What we learned about traveling in an RV
Okay, so what we learned may not apply to you, but hey--maybe
we'll save you a few thousand bucks! Based on our hard-earned experiences,
here's what we learned about traveling in an RV:
- If you rent an RV, it's expensive
Ours ran about $200 per day, not counting gas, camping fees, and food.
Compared to renting a car and staying in motels it was more
expensive--although we saved a little on eating, because we mostly ate in the
RV, rather than at restaurants.
- You don't stop on a whim
When you're driving 30 feet of wide machinery, you don't do a lot of
"Hey! Let's stop here!" Robert did that (once) for an Amish roadside
stand, and almost wiped the damn stand out (on the plus side, he reinforced
the Amish belief that modern conveniences are dangerous). Even stopping for
groceries meant cruising for a parking lot huge enough to easily park.
- It's very cool carrying around your own bathroom
Need to pee? No stopping! (Well, unless you're driving....) No hunting for
someplace with a bathroom (or waiting for a rest area). And you know the
restroom will be clean and will have toilet paper.
- It's great on passengers
Passengers can sit in comfort, or lie down on a real bed and take a nap, or

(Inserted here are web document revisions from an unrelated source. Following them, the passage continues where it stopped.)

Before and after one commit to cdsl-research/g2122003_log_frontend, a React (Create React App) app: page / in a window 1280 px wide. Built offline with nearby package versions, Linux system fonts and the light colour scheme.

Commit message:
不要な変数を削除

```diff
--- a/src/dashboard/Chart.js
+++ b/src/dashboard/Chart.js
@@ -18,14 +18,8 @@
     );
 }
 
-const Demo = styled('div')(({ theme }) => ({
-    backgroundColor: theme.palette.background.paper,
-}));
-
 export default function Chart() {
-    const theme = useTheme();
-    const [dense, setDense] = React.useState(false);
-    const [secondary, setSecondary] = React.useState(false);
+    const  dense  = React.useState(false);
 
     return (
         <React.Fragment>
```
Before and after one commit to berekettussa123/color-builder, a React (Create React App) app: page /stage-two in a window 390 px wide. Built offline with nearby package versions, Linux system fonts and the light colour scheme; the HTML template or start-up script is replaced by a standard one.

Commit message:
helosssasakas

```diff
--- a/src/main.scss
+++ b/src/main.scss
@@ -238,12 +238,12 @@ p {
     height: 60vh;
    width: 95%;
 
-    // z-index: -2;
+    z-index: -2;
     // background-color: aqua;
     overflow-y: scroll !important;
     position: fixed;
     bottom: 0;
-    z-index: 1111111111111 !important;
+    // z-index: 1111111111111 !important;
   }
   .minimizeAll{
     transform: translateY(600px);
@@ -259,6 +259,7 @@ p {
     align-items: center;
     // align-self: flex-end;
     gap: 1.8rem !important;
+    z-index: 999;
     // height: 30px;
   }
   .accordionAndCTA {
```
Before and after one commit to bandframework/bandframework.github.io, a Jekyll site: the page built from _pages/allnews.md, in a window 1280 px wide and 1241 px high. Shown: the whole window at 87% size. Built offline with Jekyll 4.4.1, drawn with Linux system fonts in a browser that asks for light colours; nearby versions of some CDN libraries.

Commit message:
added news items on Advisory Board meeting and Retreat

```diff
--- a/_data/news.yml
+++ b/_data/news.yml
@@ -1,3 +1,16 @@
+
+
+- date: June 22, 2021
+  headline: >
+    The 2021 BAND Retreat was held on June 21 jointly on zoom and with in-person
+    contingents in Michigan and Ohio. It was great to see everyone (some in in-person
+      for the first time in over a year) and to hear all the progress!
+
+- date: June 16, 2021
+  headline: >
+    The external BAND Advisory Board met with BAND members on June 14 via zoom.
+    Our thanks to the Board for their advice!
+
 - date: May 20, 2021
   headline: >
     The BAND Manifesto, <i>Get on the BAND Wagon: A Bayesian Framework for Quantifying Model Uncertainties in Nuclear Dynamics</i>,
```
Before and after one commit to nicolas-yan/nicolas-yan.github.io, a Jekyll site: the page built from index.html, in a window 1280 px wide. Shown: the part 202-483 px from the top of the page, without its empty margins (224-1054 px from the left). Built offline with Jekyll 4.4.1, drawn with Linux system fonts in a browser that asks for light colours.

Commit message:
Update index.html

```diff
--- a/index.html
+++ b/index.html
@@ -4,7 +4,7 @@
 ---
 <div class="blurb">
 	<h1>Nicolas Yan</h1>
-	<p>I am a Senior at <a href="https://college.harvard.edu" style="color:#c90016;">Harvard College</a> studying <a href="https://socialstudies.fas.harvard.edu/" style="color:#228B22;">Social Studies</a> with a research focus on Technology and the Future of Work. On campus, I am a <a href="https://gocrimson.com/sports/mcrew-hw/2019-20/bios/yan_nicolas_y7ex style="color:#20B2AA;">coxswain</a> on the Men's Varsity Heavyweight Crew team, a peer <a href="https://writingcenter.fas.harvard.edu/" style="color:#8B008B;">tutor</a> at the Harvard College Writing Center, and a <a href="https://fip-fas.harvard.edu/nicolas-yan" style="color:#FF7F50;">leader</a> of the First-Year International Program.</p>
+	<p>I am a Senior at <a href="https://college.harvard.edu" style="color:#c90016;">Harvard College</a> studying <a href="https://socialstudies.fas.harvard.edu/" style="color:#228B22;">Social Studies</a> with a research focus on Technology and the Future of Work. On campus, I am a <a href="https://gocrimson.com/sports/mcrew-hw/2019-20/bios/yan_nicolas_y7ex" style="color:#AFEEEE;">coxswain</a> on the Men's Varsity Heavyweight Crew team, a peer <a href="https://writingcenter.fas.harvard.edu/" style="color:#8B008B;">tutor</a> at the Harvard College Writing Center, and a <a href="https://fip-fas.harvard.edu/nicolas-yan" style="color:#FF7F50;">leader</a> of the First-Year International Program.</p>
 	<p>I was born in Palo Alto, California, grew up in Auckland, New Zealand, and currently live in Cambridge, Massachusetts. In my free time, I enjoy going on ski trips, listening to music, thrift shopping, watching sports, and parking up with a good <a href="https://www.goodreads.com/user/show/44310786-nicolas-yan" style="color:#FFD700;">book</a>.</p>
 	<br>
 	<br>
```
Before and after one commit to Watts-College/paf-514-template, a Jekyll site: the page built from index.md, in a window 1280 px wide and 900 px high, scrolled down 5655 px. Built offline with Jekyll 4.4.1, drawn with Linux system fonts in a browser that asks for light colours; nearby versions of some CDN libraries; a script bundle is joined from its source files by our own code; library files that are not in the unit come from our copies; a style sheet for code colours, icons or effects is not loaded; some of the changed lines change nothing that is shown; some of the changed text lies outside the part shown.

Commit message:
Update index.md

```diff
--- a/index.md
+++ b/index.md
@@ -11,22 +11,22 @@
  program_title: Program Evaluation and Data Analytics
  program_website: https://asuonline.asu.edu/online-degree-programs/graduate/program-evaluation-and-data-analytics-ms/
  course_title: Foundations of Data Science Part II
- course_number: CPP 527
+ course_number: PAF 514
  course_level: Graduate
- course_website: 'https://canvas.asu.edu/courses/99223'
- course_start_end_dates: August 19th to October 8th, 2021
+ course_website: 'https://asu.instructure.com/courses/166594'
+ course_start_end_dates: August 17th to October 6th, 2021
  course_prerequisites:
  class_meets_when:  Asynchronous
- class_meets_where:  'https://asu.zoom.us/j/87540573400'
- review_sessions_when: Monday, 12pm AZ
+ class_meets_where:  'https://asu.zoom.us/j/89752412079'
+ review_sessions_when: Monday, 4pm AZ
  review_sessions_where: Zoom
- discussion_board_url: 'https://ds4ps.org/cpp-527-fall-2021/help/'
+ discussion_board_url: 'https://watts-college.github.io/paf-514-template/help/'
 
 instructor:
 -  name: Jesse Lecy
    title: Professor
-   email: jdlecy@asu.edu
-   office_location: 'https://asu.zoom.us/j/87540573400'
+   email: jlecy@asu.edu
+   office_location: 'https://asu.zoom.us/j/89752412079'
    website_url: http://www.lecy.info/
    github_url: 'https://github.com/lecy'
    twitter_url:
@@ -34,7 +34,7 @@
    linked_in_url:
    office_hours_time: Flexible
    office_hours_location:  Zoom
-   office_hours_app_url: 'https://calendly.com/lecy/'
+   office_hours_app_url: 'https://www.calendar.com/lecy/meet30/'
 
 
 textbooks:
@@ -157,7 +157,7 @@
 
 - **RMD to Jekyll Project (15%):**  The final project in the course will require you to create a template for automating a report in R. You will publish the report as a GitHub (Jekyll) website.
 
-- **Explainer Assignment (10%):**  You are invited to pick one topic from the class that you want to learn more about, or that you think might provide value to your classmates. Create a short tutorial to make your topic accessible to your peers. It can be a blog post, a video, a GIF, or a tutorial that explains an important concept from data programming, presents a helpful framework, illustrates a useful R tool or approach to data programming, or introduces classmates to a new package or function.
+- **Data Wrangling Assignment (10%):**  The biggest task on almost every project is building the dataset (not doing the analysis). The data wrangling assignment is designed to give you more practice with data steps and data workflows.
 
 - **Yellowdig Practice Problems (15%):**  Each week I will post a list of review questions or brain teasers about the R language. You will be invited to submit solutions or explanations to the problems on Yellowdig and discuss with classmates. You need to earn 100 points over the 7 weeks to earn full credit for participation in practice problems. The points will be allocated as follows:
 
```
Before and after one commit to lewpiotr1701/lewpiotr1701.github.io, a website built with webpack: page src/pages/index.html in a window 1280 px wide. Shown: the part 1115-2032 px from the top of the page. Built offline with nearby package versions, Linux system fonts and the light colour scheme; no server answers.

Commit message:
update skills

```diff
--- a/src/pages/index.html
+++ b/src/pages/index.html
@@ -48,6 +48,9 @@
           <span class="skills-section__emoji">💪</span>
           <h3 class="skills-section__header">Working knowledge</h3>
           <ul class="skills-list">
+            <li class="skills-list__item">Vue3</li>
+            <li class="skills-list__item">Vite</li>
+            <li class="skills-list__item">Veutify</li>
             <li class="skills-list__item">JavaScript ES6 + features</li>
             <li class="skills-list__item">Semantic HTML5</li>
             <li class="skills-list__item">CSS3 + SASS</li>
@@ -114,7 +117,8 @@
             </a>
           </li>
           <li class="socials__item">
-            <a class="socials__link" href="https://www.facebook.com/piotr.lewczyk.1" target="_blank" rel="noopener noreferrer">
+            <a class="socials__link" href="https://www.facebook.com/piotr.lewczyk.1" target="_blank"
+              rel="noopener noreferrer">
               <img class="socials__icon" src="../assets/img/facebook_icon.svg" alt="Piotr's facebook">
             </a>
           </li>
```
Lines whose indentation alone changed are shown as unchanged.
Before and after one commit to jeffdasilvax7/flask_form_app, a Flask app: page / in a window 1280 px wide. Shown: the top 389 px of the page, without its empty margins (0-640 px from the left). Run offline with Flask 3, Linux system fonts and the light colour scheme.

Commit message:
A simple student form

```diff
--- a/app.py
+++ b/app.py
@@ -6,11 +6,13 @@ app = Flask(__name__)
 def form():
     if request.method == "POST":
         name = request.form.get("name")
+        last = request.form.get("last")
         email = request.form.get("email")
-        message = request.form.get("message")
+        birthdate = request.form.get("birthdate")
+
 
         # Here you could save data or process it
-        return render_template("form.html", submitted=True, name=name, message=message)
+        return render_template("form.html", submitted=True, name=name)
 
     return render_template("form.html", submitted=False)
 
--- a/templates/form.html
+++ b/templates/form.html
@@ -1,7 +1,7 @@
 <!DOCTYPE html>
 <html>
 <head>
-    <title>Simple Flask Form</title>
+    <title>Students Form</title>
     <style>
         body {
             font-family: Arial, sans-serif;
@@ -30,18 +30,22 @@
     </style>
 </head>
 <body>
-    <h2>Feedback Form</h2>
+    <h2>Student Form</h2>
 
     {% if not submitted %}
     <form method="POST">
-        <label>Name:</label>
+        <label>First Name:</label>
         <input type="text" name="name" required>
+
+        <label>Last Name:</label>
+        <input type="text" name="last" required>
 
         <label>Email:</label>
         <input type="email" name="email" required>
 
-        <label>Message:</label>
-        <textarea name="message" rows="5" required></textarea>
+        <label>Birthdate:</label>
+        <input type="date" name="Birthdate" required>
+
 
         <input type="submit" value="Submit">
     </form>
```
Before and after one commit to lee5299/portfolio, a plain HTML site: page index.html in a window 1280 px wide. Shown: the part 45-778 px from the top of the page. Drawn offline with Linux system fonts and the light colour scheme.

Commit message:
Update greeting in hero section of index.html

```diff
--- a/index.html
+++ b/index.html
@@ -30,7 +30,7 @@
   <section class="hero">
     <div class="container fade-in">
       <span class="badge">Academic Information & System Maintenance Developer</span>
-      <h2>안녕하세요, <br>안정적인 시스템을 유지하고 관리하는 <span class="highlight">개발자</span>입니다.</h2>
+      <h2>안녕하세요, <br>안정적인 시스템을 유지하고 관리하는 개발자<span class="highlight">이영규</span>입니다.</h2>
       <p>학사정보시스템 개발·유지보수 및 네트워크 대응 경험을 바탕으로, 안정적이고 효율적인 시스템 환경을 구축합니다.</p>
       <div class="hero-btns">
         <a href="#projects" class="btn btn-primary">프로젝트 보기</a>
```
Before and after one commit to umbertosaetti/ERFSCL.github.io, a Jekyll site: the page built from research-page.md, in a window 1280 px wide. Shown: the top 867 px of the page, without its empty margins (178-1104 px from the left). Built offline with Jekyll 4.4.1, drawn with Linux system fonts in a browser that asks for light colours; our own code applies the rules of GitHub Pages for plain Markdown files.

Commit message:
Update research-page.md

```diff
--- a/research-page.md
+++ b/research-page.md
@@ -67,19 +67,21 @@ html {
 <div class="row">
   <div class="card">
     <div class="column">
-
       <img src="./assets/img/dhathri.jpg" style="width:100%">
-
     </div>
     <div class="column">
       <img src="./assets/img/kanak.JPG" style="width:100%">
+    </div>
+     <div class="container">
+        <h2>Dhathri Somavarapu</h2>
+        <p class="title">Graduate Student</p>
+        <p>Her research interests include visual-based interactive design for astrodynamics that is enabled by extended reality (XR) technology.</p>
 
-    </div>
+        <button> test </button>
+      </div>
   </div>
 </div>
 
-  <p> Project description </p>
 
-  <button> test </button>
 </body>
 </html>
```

work on a table, or fix a meal. It makes long trips a lot easier to endure.
The driver, though, has more work to do and it's more nerve-wracking (you're
driving a huge piece of machinery!). And not everyone (like, say,
Laura) feels comfortable driving something the size of two tanks. With
a regular car, we trade off pretty regularly. With the RV, Robert did most of
the driving. If you have kids, though, it's hard to discount the
"passenger amusement factor."
- You only pack and unpack once
You unpack when you rent it, pack when you leave. In between, everything
can stay unpacked, which for us is pretty cool, because we tend to travel with
a lot of miscellaneous crappola. And when you need the autoharp, or the
espresso machine, or the CD player--you know where it is!